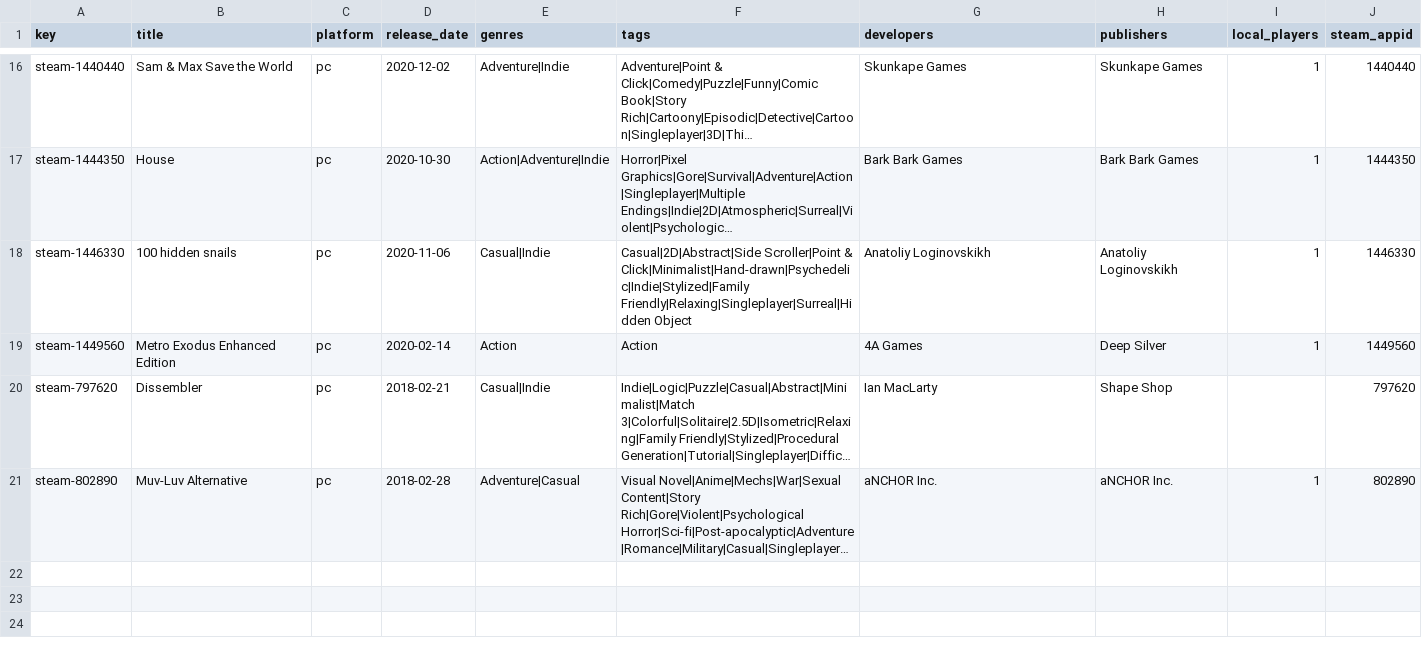
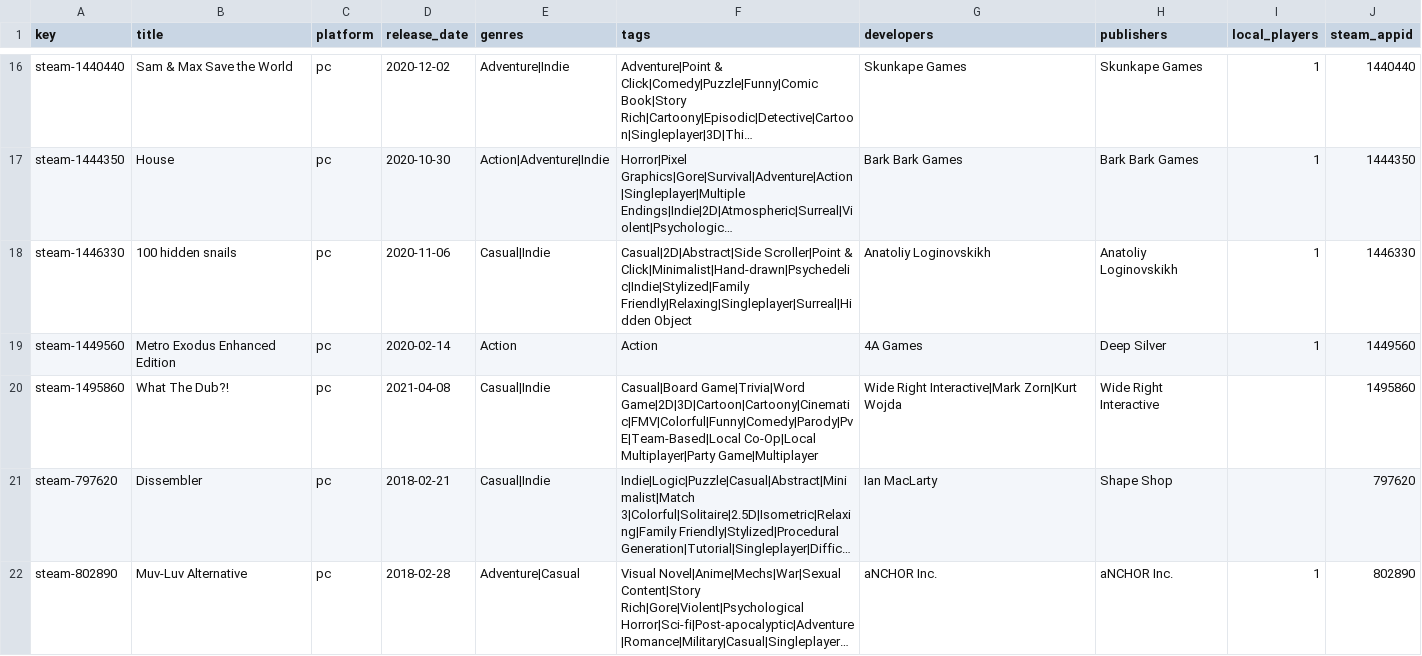
Before and after one commit to jeremybris/PlayOut-metadata, a CSV file: data/steam/09.csv, drawn as a sheet; only a part is shown, gaps mark what is left out; long unchanged cells end in …; the diff names each change by its address in the sheet, - before the commit and + after, or states it on an @@ line.

```diff
--- a/data/steam/09.csv
+++ b/data/steam/09.csv
+row 20: steam-1495860 | What The Dub?! | pc | 2021-04-08 | Casual|Indie | Casual|Board Game|Trivia|Word Game|2D|3D|Cartoon|Cartoony|Cinematic|FMV|Colorful|Funny|Comedy|Parody|PvE|Team-Based|Local Co-Op|Local Multiplayer|Party Game|Multiplayer | Wide Right Interactive|Mark Zorn|Kurt Wojda | Wide Right Interactive |  | 1495860
```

YOUR TASK >> Only the pictures are to be left out; restate everything else in the listing word for word.

TASK RESPONSE >>
Before and after one commit to jeremybris/PlayOut-metadata, a CSV file: data/steam/09.csv, drawn as a sheet; only a part is shown, gaps mark what is left out; long unchanged cells end in …; the diff names each change by its address in the sheet, - before the commit and + after, or states it on an @@ line.

```diff
--- a/data/steam/09.csv
+++ b/data/steam/09.csv
+row 20: steam-1495860 | What The Dub?! | pc | 2021-04-08 | Casual|Indie | Casual|Board Game|Trivia|Word Game|2D|3D|Cartoon|Cartoony|Cinematic|FMV|Colorful|Funny|Comedy|Parody|PvE|Team-Based|Local Co-Op|Local Multiplayer|Party Game|Multiplayer | Wide Right Interactive|Mark Zorn|Kurt Wojda | Wide Right Interactive |  | 1495860
```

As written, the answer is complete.